"The benefits of restoring, enhancing and protecting these working agricultural lands and critical wetlands cannot be overstated," Vilsack said in a release. "USDA is committed to preserving working agricultural lands to help protect the long-term viability of farming across the country as well as to restoring and protecting vital sensitive wetlands that provide important wildlife habitat and improve water quality."
ACEP's agricultural land easements not only protect the long-term viability of the nation's food supply by preventing conversion of productive working lands to non-agricultural uses, they also support environmental quality, wildlife habitat, historic preservation and protection of open spaces, USDA said. Native American Tribes, state and local governments and non-governmental organizations that have farmland or grassland protection programs are eligible to partner with NRCS to purchase conservation easements.

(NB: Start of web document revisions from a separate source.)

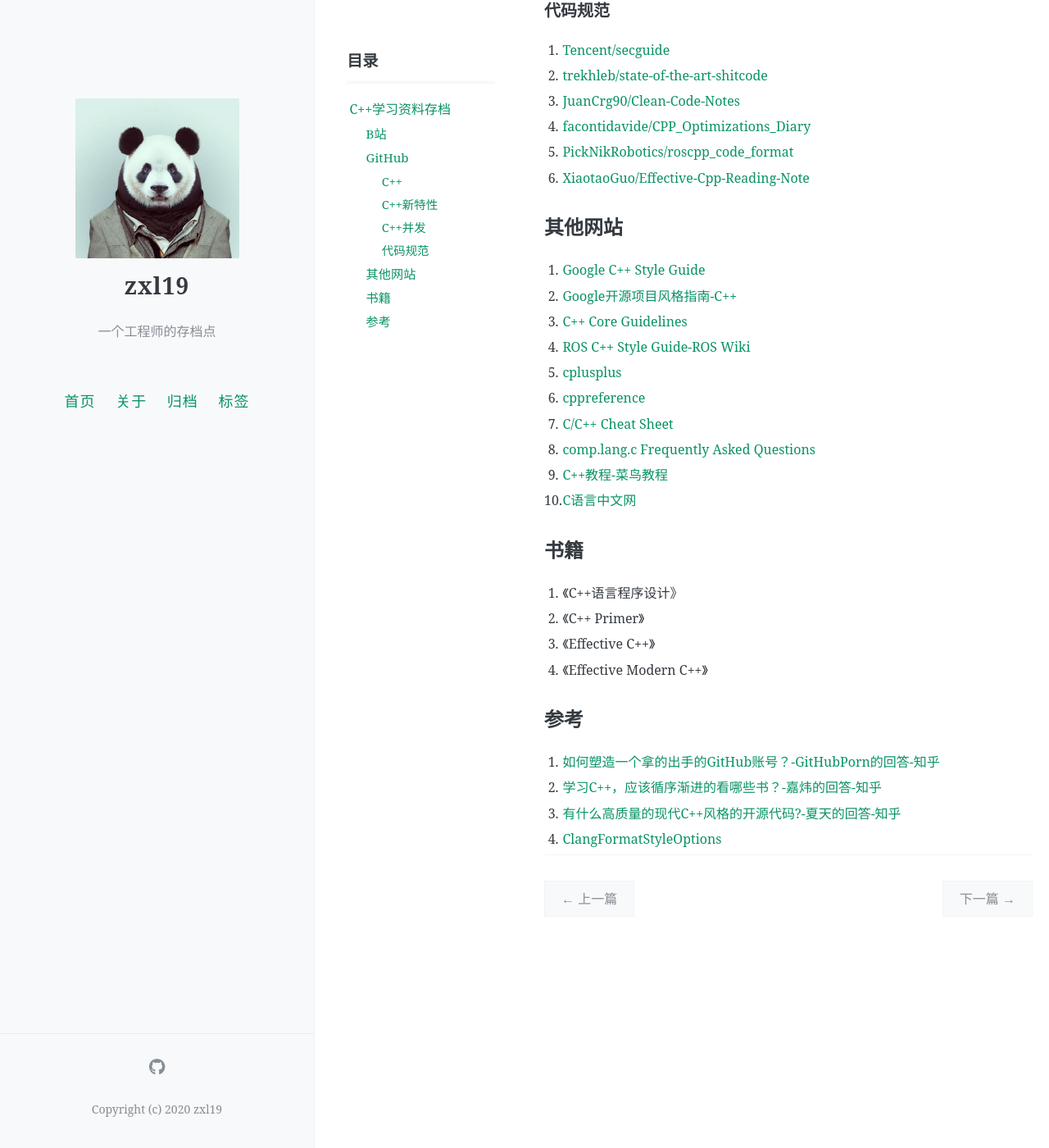
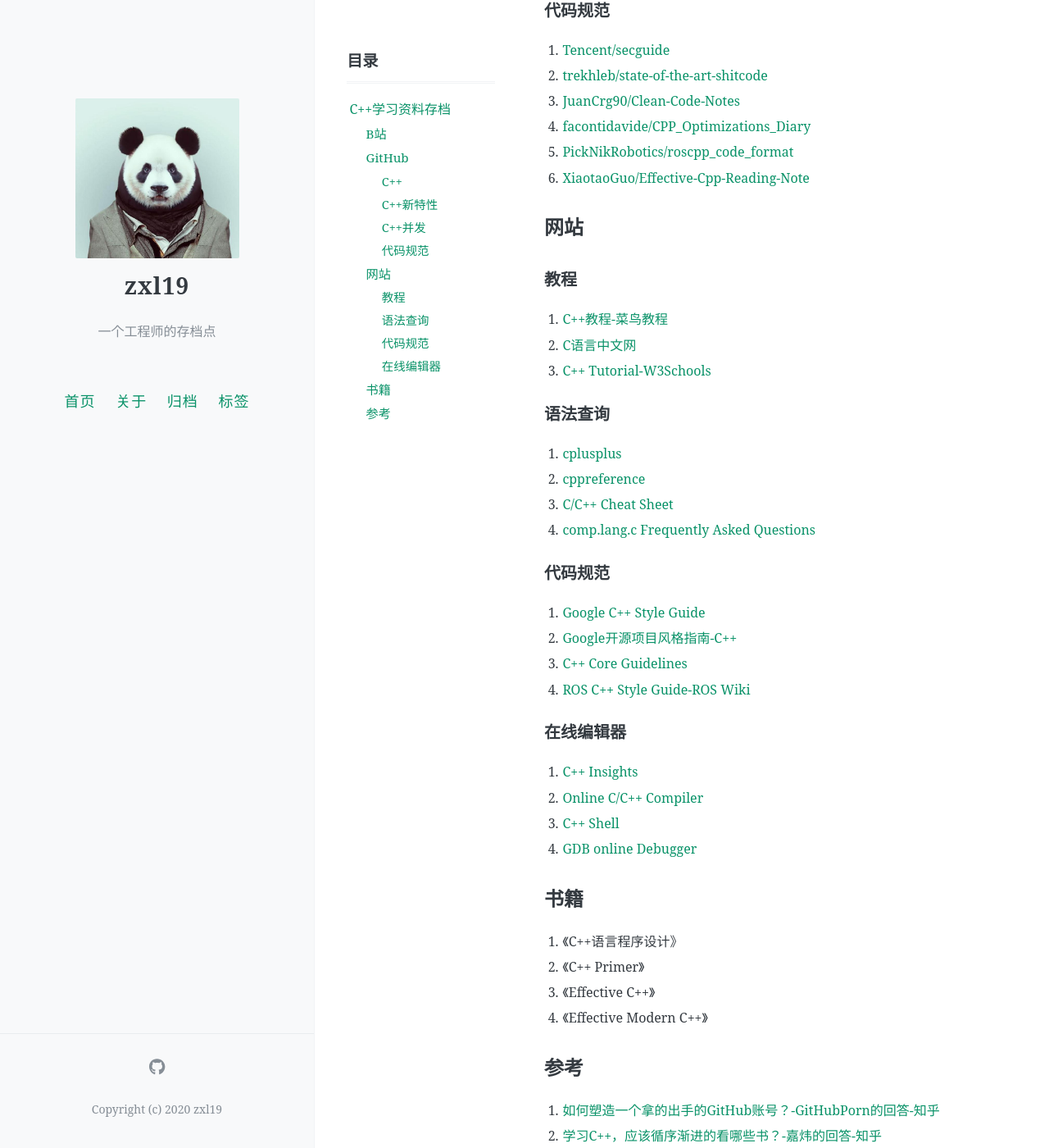
Before and after one commit to zxl19/zxl19.github.io, a Jekyll site: the page built from _posts/2021-05-22-cpp-material.md, in a window 1280 px wide and 1400 px high, scrolled down 1377 px. Shown: the whole window at 82% size. Built offline with Jekyll 4.4.1, drawn with Linux system fonts in a browser that asks for light colours; comment, search, counter and statistics services are not loaded; some of the changed text lies outside the part shown.

Commit message:
Update Posts

```diff
--- a/_posts/2021-05-22-cpp-material.md
+++ b/_posts/2021-05-22-cpp-material.md
@@ -62,18 +62,34 @@ C++学习资料存档。
 5. [PickNikRobotics/roscpp_code_format](https://github.com/PickNikRobotics/roscpp_code_format)
 6. [XiaotaoGuo/Effective-Cpp-Reading-Note](https://github.com/XiaotaoGuo/Effective-Cpp-Reading-Note)
 
-## 其他网站
+## 网站
+
+### 教程
+
+1. [C++教程-菜鸟教程](https://www.runoob.com/cplusplus/cpp-tutorial.html)
+2. [C语言中文网](http://c.biancheng.net)
+3. [C++ Tutorial-W3Schools](https://www.w3schools.com/cpp/default.asp)
+
+### 语法查询
+
+1. [cplusplus](http://www.cplusplus.com)
+2. [cppreference](https://en.cppreference.com/w/)
+3. [C/C++ Cheat Sheet](https://www.cppcheatsheet.com)
+4. [comp.lang.c Frequently Asked Questions](https://c-faq.com)
+
+### 代码规范
 
 1. [Google C++ Style Guide](https://google.github.io/styleguide/cppguide.html)
 2. [Google开源项目风格指南-C++](https://zh-google-styleguide.readthedocs.io/en/latest/google-cpp-styleguide/contents/)
 3. [C++ Core Guidelines](https://isocpp.github.io/CppCoreGuidelines/CppCoreGuidelines.html)
 4. [ROS C++ Style Guide-ROS Wiki](http://wiki.ros.org/CppStyleGuide)
-5. [cplusplus](http://www.cplusplus.com)
-6. [cppreference](https://en.cppreference.com/w/)
-7. [C/C++ Cheat Sheet](https://www.cppcheatsheet.com)
-8. [comp.lang.c Frequently Asked Questions](https://c-faq.com)
-9. [C++教程-菜鸟教程](https://www.runoob.com/cplusplus/cpp-tutorial.html)
-10. [C语言中文网](http://c.biancheng.net)
+
+### 在线编辑器
+
+1. [C++ Insights](https://cppinsights.io)
+2. [Online C/C++ Compiler](https://www.online-cpp.com)
+3. [C++ Shell](https://cpp.sh)
+4. [GDB online Debugger](https://www.onlinegdb.com)
 
 ## 书籍
 
@@ -88,3 +104,5 @@ C++学习资料存档。
 2. [学习C++，应该循序渐进的看哪些书？-嘉炜的回答-知乎](https://www.zhihu.com/question/20410487/answer/15055637)
 3. [有什么高质量的现代C++风格的开源代码?-夏天的回答-知乎](https://www.zhihu.com/question/23153437/answer/1962068242)
 4. [ClangFormatStyleOptions](https://clang.llvm.org/docs/ClangFormatStyleOptions.html)
+5. [andreasfertig/cppinsights](https://github.com/andreasfertig/cppinsights)
+6. [推荐10款C++在线编译器-CSDN博客](https://blog.csdn.net/cool99781/article/details/104516581)
```
Also changed, not shown: _posts/2021-03-29-latex-note.md (+16 -6 lines), _posts/2021-05-25-slam-tool.md (+9 -7 lines), _posts/2021-05-31-awesome-list.md (+8 -0 lines).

Wetland reserve easements allow landowners to successfully restore, enhance and protect habitat for wildlife on their lands, reduce damage from flooding, recharge groundwater and provide outdoor recreational and educational opportunities. Eligible landowners can choose to enroll in a permanent or 30-year easement. Tribal landowners also have the option of enrolling in 30-year contracts.
USDA provided several examples of how the program works. In north-central Iowa, ACEP funds have been used to add nearly 400 acres to an existing contiguous 600 acre wetland complex protecting the recently restored public Big Wall Lake. In Colorado, two land trusts in plan to use ACEP funds to enroll 1,805 acres to protect critical sage grouse habitat in Saguache County and in the Upper Colorado River Corridor Priority Landscape located in Grand County.
In in the 2014 and 2015 fiscal year, NRCS invested more than $600 million in ACEP funding to help landowners engage in voluntary conservation to provide long-term protection of an estimated 250,000 acres of farmland, grassland, and wetlands through more than 750 new easements, USDA said.
To learn about ACEP and other technical and financial assistance available through NRCS conservation programs, visit www.nrcs.usda.gov/GetStarted or a local USDA Service Center.